No tears necessary: After playing six out of seven weeks, the concept of a bye week worked for Jim Furyk -- even if it potentially hurt some of the momentum built up by a second-place finish at the Deutsche Bank Championship. But Furyk, the die-hard Pittsburgh Steelers fan, knows what the general sports fan is thinking about golfers needing a week off. "It's like feeling bad for a kicker because he had to run down the field and make a tackle," Furyk said. "No one is feeling real bad for him and no one is feeling bad for us that we're playing golf every day in beautiful places and making a good living." While he liked the idea of some down time, Furyk was the first to admit that he hates the bye week before the Super Bowl. "As a football fan ... it drives me completely insane," Furyk said.

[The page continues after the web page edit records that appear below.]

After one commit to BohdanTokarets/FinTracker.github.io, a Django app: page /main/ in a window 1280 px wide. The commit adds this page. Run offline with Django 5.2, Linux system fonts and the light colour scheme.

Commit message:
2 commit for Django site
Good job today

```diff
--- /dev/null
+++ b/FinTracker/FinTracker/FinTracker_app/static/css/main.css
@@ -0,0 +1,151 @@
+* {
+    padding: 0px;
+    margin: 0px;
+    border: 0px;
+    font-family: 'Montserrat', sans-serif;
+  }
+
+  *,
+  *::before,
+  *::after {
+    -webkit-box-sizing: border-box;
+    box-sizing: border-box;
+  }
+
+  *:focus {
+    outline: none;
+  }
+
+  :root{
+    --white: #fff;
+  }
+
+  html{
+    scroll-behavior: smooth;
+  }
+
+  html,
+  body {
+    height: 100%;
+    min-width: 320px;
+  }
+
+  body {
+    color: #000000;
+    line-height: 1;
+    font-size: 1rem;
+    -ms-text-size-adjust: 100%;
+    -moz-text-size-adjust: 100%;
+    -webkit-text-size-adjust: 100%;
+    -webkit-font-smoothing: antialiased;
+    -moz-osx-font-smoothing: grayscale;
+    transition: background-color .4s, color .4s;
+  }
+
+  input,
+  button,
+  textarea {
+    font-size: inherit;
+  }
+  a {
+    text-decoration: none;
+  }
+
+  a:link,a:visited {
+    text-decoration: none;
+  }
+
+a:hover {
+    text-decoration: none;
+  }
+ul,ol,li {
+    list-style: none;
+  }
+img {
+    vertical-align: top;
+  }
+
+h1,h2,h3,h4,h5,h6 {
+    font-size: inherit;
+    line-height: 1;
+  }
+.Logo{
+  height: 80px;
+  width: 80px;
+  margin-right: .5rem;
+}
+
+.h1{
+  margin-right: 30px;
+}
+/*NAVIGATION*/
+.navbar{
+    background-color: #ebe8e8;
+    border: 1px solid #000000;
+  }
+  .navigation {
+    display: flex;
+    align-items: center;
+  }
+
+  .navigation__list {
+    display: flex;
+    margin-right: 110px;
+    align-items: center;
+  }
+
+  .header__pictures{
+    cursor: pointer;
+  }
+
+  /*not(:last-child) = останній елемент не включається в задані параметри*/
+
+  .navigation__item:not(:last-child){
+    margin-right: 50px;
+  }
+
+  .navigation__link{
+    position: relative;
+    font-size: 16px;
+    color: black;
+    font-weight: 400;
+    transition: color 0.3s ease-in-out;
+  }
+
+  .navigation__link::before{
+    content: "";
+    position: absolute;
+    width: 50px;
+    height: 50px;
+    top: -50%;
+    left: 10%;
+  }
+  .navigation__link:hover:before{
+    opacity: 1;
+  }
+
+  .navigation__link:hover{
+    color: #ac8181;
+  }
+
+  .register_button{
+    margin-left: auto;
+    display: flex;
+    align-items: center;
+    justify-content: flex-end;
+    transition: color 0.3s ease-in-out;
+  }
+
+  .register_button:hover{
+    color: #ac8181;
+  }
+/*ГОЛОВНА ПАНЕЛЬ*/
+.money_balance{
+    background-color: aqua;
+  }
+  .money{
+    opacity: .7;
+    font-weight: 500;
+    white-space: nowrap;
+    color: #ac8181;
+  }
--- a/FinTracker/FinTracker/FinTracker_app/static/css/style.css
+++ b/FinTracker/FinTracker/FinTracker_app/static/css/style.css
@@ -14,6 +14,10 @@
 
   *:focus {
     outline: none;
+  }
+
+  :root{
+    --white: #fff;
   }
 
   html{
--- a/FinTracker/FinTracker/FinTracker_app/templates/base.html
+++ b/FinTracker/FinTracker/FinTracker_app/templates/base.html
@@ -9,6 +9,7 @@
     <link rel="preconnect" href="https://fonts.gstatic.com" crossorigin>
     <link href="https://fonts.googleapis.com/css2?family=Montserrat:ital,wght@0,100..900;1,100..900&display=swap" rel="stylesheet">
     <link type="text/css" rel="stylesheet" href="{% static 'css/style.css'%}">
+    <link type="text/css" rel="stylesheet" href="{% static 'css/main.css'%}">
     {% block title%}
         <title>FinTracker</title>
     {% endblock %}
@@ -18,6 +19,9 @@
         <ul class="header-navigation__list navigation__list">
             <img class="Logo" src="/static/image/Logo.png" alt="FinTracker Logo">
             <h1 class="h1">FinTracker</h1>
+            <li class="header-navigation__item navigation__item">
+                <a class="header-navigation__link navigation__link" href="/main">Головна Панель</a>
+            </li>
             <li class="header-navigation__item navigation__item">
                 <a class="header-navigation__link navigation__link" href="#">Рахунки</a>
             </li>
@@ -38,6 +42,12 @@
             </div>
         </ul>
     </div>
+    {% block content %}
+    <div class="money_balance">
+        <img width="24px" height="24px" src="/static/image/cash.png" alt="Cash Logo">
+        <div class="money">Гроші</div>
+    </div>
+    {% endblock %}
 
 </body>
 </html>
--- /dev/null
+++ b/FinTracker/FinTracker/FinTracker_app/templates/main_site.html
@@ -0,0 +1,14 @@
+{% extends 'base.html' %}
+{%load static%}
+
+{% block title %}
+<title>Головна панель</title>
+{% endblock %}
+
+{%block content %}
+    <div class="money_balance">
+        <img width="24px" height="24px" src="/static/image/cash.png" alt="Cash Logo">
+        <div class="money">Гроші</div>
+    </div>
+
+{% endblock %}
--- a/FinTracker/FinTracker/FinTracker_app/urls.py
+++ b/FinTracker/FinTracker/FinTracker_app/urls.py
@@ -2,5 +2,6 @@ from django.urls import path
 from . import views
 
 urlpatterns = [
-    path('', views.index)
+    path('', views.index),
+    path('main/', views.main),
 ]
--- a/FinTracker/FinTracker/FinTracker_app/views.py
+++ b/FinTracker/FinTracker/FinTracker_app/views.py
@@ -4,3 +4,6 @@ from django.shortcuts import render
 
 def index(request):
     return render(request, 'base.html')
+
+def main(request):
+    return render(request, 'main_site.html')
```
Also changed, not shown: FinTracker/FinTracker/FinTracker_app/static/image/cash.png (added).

Silent treatment: Heath Slocum became the early Cinderella of the playoffs with a win at the Barclays, but the real Cinderella was 21-month-old daughter Stella, who ran on the green at Liberty National during the trophy presentation, yelling, "Daddy! Daddy!" "The funny thing is how my daughter upstaged me," Slocum said Wednesday. "People are saying, 'Nice win, but your daughter was awesome.'" Awesome is a word to describe the $40,000 donation Slocum made through the Tour Championship to Children's Healthcare of Atlanta and the Chron's and Colitis Foundation. Slocum was just recovering from colitis in 1997 when he met his wife to be at Oak Mountain GC in the western Atlanta suburb of Carrollton. Vicky Slocum, now pregnant and expecting their second child in January, was working behind the counter at the snack bar while attending the University of West Georgia. "He didn't have an opening line. He was a quiet guy so maybe that was it," Vicky said. "I remember he came in asking for a Coke and a Snickers. He was the guy who comes in, asks for the stuff, and leaves."